➥ [http://www.aadl.org/files/media/aadl_events_20171126-jon_glaser-audio.m…|79 MB|Audio]
Michigan native and U-M grad Councilman Jamm -- nee Jon Glaser -- sat down with us to discuss his television and comedy career on Nov. 26 at AADL's downtown branch.
He created, starred in, and co-wrote the TV shows [http://www.adultswim.com/videos/neon-joe/|Neon Joe Werewolf Hunter], [http://www.trutv.com/shows/jon-glaser-loves-gear/index.html|Jon Glaser Loves Gear], and [http://www.adultswim.com/videos/delocated/|Delocated]. He is perhaps best known as the aforementioned Councilman Jamm on [http://www.aadl.org/catalog/search/series/%22Parks%20and%20Recreation%2…|Parks and Recreation] and and Laird on HBO's [http://www.aadl.org/catalog/search/series/%22Girls%2B%2528Television%2B…|Girls]. Other TV credits include

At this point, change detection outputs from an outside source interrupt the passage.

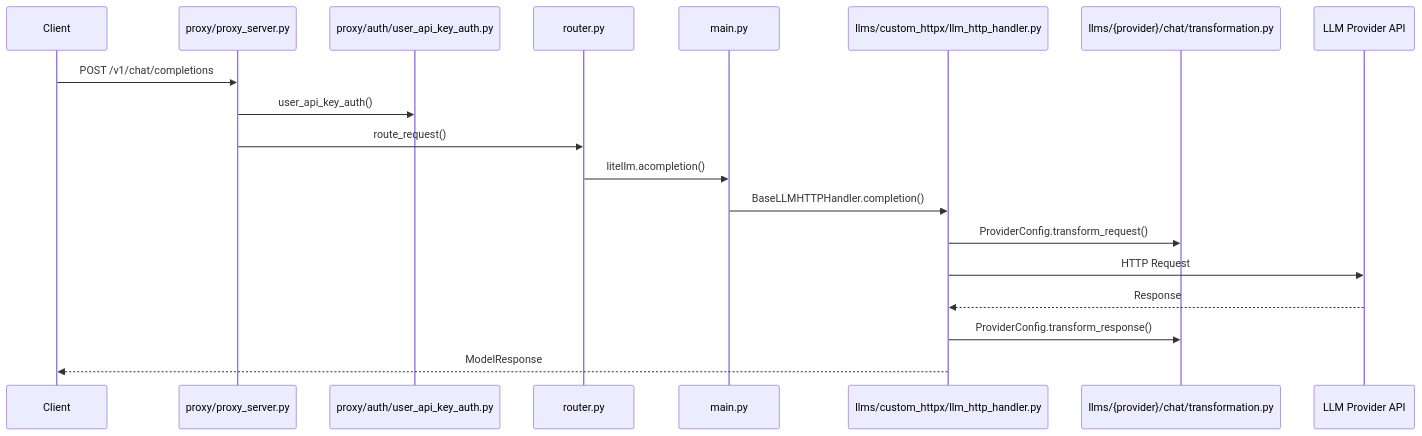
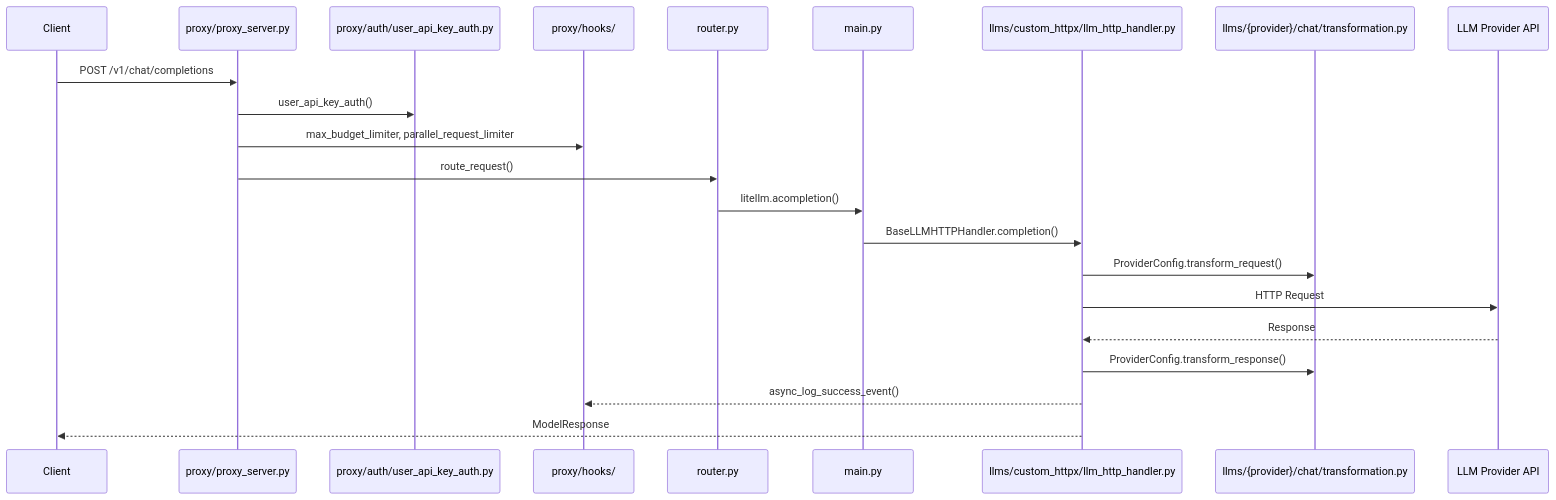
The diagram in ARCHITECTURE.md (BerriAI/litellm), drawn with Mermaid before and after one commit. The commit also changed other lines of this file, not shown here.

````diff
--- a/ARCHITECTURE.md
+++ b/ARCHITECTURE.md
@@ -7,22 +7,25 @@
 ```mermaid
 sequenceDiagram
     participant Client
     participant ProxyServer as proxy/proxy_server.py
     participant Auth as proxy/auth/user_api_key_auth.py
+    participant Hooks as proxy/hooks/
     participant Router as router.py
     participant Main as main.py
     participant Handler as llms/custom_httpx/llm_http_handler.py
     participant Transform as llms/{provider}/chat/transformation.py
     participant Provider as LLM Provider API
 
     Client->>ProxyServer: POST /v1/chat/completions
     ProxyServer->>Auth: user_api_key_auth()
+    ProxyServer->>Hooks: max_budget_limiter, parallel_request_limiter
     ProxyServer->>Router: route_request()
     Router->>Main: litellm.acompletion()
     Main->>Handler: BaseLLMHTTPHandler.completion()
     Handler->>Transform: ProviderConfig.transform_request()
     Handler->>Provider: HTTP Request
     Provider-->>Handler: Response
     Handler->>Transform: ProviderConfig.transform_response()
+    Handler-->>Hooks: async_log_success_event()
     Handler-->>Client: ModelResponse
 ```
````
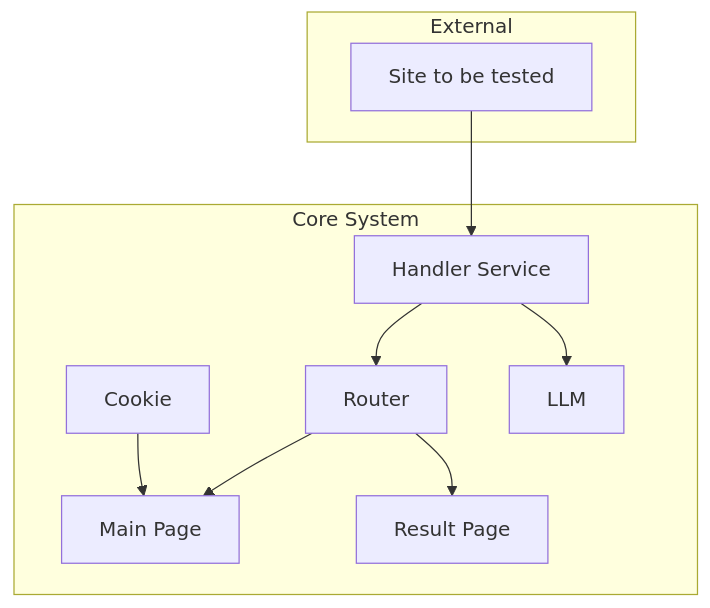
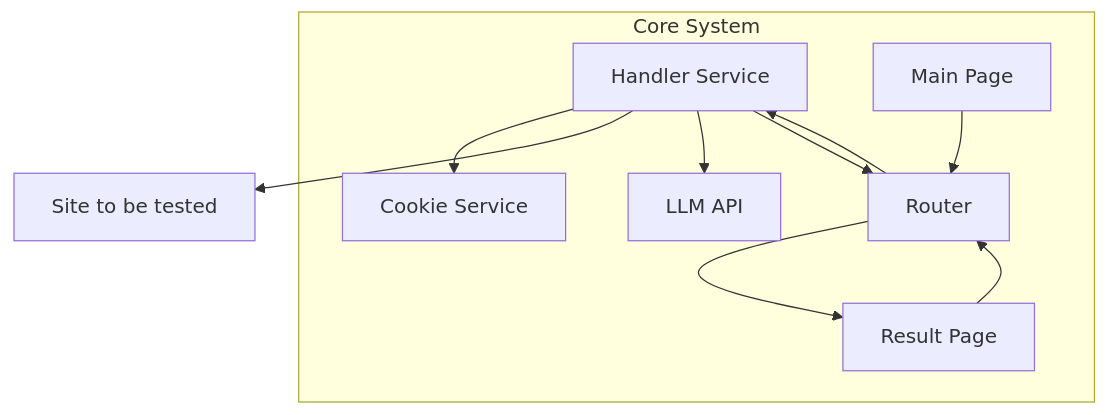
The diagram in docs/architecture/static-view.md (cQu1x/Autotester), drawn with Mermaid before and after one commit.

````diff
--- a/docs/architecture/static-view.md
+++ b/docs/architecture/static-view.md
@@ -1,23 +1,25 @@
 ```mermaid
 flowchart TB
 
-    subgraph External
-        ST[Site to be tested]
+    ST[Site to be tested]
+
+    subgraph Core System
+        CK[Cookie Service]
+        HS[Handler Service]
+        LLM[LLM API]
+        RT[Router]
+        MP[Main Page]
+        RP[Result Page]
     end
 
-    subgraph Core System
-        HS[Handler Service]
-        RT[Router]
-        CK[Cookie]
-        MP[Main Page]
-        RP[Result Page]
-        LLM[LLM]
-    end
 
-    ST --> HS
+    MP --> RT
+    RP --> RT
+    RT --> HS
+    HS --> CK
+    HS --> ST
     HS --> LLM
     HS --> RT
-    CK --> MP
-    RT --> MP
     RT --> RP
+
 ```
````
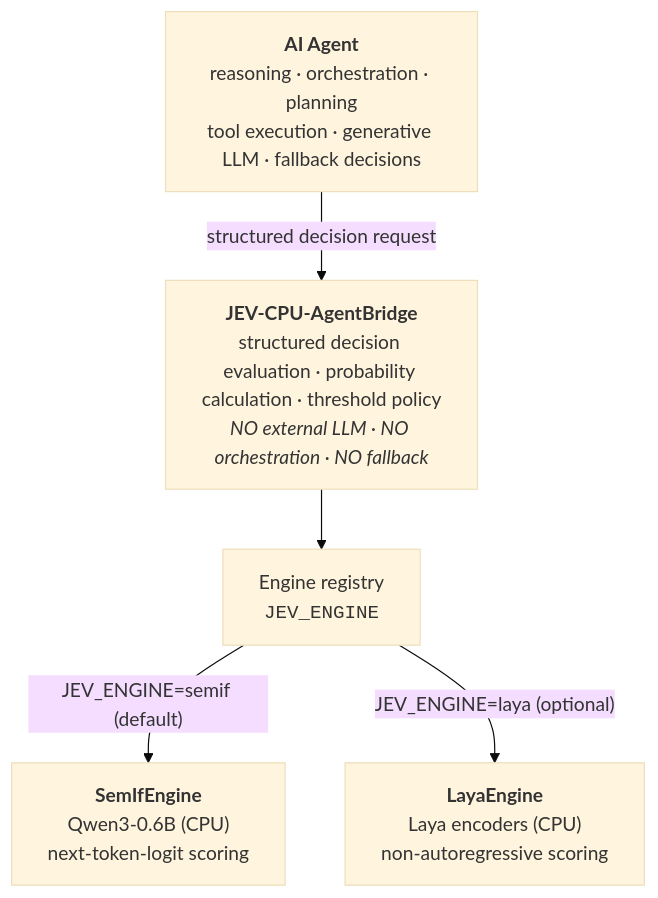
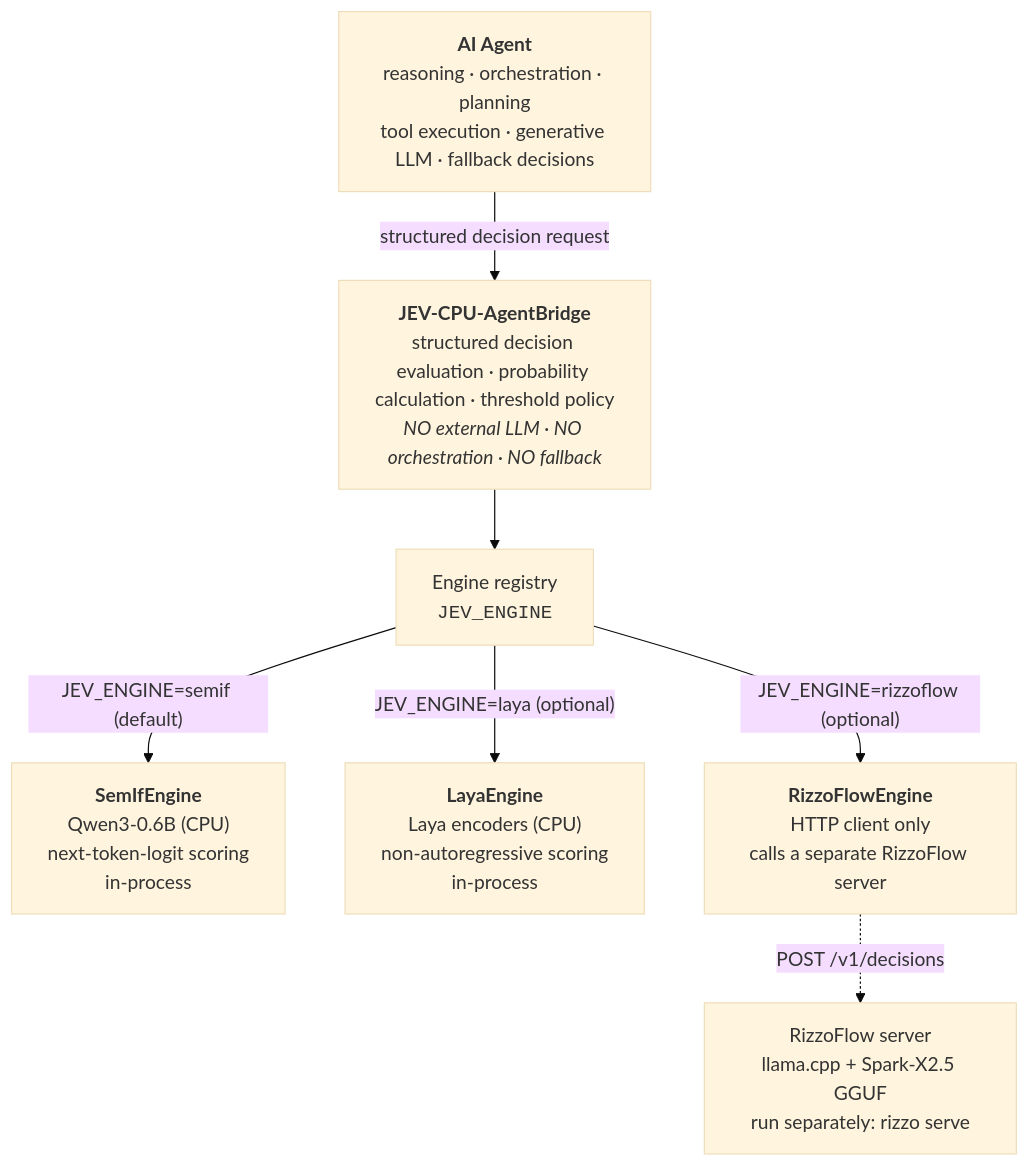
One commit to GiskardB/jev-agentbridge changed the first of 2 diagrams in docs/architecture.md. Above: the diagram before and after it, drawn with Mermaid (base theme). The commit also changed other lines of this file and 17 other files, not shown here.

Commit message:
feat: add RizzoFlow decision engine

````diff
--- a/docs/architecture.md
+++ b/docs/architecture.md
@@ -3,13 +3,16 @@
 ```mermaid
 flowchart TB
     Agent["<b>AI Agent</b><br/>reasoning · orchestration · planning<br/>tool execution · generative LLM · fallback decisions"]
     Bridge["<b>JEV-CPU-AgentBridge</b><br/>structured decision evaluation · probability calculation · threshold policy<br/><i>NO external LLM · NO orchestration · NO fallback</i>"]
     Registry["Engine registry<br/><code>JEV_ENGINE</code>"]
-    SemIf["<b>SemIfEngine</b><br/>Qwen3-0.6B (CPU)<br/>next-token-logit scoring"]
-    Laya["<b>LayaEngine</b><br/>Laya encoders (CPU)<br/>non-autoregressive scoring"]
+    SemIf["<b>SemIfEngine</b><br/>Qwen3-0.6B (CPU)<br/>next-token-logit scoring<br/>in-process"]
+    Laya["<b>LayaEngine</b><br/>Laya encoders (CPU)<br/>non-autoregressive scoring<br/>in-process"]
+    Rizzo["<b>RizzoFlowEngine</b><br/>HTTP client only<br/>calls a separate RizzoFlow server"]
 
     Agent -- "structured decision request" --> Bridge
     Bridge --> Registry
     Registry -- "JEV_ENGINE=semif (default)" --> SemIf
     Registry -- "JEV_ENGINE=laya (optional)" --> Laya
+    Registry -- "JEV_ENGINE=rizzoflow (optional)" --> Rizzo
+    Rizzo -. "POST /v1/decisions" .-> RizzoServer["RizzoFlow server<br/>llama.cpp + Spark-X2.5 GGUF<br/>run separately: rizzo serve"]
 ```
````
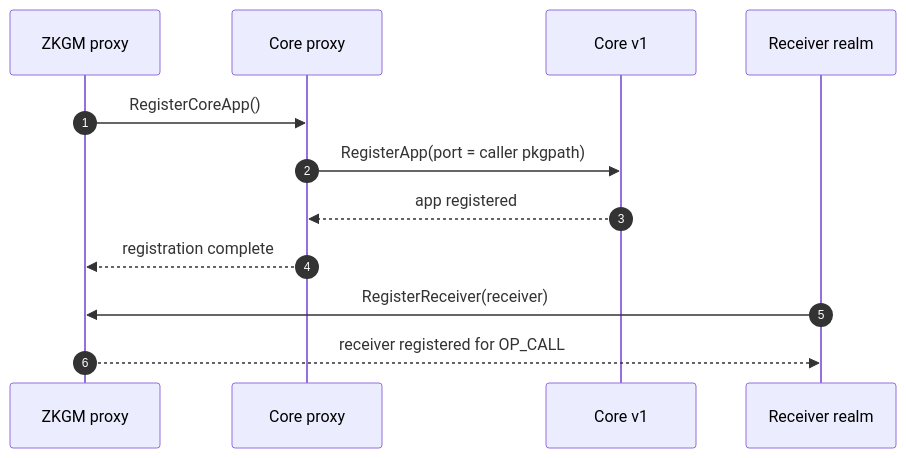
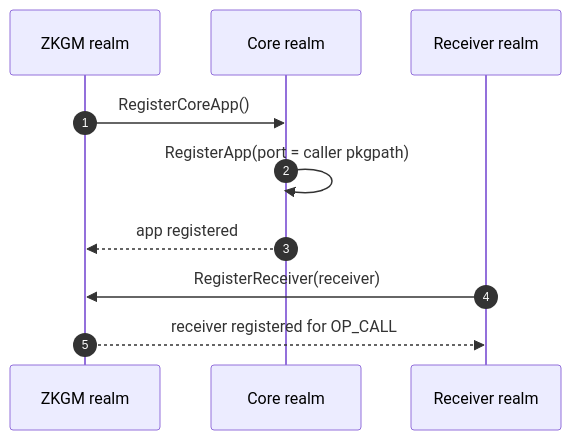
Before and after one commit to onbloc/gno-ibc: the second of 4 diagrams in docs/architecture/process-flows.md, drawn with Mermaid. The commit also changed other lines of this file, not shown here.

Commit message:
docs: simplify process flow realm labels

````diff
--- a/docs/architecture/process-flows.md
+++ b/docs/architecture/process-flows.md
@@ -57,16 +55,14 @@
 ```mermaid
 sequenceDiagram
     autonumber
-    participant ZKGM as ZKGM proxy
-    participant Core as Core proxy
-    participant CoreV1 as Core v1
+    participant ZKGM as ZKGM realm
+    participant Core as Core realm
     participant Receiver as Receiver realm
 
     ZKGM->>Core: RegisterCoreApp()
-    Core->>CoreV1: RegisterApp(port = caller pkgpath)
-    CoreV1-->>Core: app registered
-    Core-->>ZKGM: registration complete
+    Core->>Core: RegisterApp(port = caller pkgpath)
+    Core-->>ZKGM: app registered
 
     Receiver->>ZKGM: RegisterReceiver(receiver)
     ZKGM-->>Receiver: receiver registered for OP_CALL
 ```
````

[http://www.aadl.org/catalog/search/series/%22Inside%2BAmy%2BSchumer%2B%…|Inside Amy Schumer], [http://www.aadl.org/catalog/search/series/%22Curb%20Your%20Enthusiasm%2…|Curb Your Enthusiasm], and [http://www.mtv.com/shows/wonder-showzen|Wonder Showzen].
When [t:Orange Is the New Black|Orange Is the New Black]'s [http://www.lavernecox.com|Laverne Cox] walked out onto the Rackham stage, my immediate thought is that she is even more beautiful in person than on screen or in photos, and I don’t exactly understand how this is possible. She looks as though the sun is shining directly on her. I think maybe this is what actually mastering the art of highlighting looks like, but I’m also sure I could put on all the makeup in the world and I would still never look like that.
I’d like to say that as soon as she started speaking, all such frivolous thoughts left my head, but frankly, that would be a lie. I did settle in with the rest of the sold-out crowd that has come to see her as the keynote speaker on Nov. 15 for the 2017 CEW Spectrum of Advocacy & Activism Symposium put on by the [http://www.cew.umich.edu|Center for the Education of Women at the University of Michigan], and for the next hour and a half, listened to a great (if slightly scattered) talk that encompassed gender and race theory, her life story, and how the Ann Arbor community should respond should white supremacist Richard Spencer come to campus.
[http://www.aadl.org/catalog/search/title/casablanca?search_format=u%7Cg…] is 75 years old.
I was invited to see the film at Saline's extra fancy [http://www.emagine-entertainment.com/locations/saline|Emagine] movie theater, with its leather recliners and cafeteria-style concessions. Casablanca is a beloved favorite of the person who invited me, and despite watching it numerous times, he was looking forward to seeing the film on the big screen.
I, on the other hand, was embarrassed by my reaction to his invitation. A normal person, a person with better manners would have answered the invitation with a polite "yes" or a polite "no." Instead, I said, “I bet I could write about it from the perspective of a first-time viewer.”
Adam and Zach Khalil’s [http://www.inaatese.com|INAATE/SE] is not a film to view if you’re looking for escapism. INAATE/SE is about the Ojibway community in Sault Ste. Marie and the movie bends and flexes filmmaking conventions and linear storytelling in order to tell about this tribe’s past and present as well as ask questions about its future. This film will make you think about our relationship to time and history, about the stories we tell, and the stories that are silenced.
On Wednesday, Oct. 11, Ypsilanti Experimental Space (YES) screened followed INAATE/SE, followed by a Q&A with Adam Khalil. The day before, Khalil was generous enough to meet me at Henry Ford Museum and spend a portion of his afternoon talking with me about his film and his process, opening himself up to an organic and wide-ranging conversation centered in this work. He allowed us to think together for a moment. We talked about survival, representation, what it meant for him and his brother to create this work and how, in some ways, both the past and the future live within us in the present.
This conversation has been edited for brevity and clarity.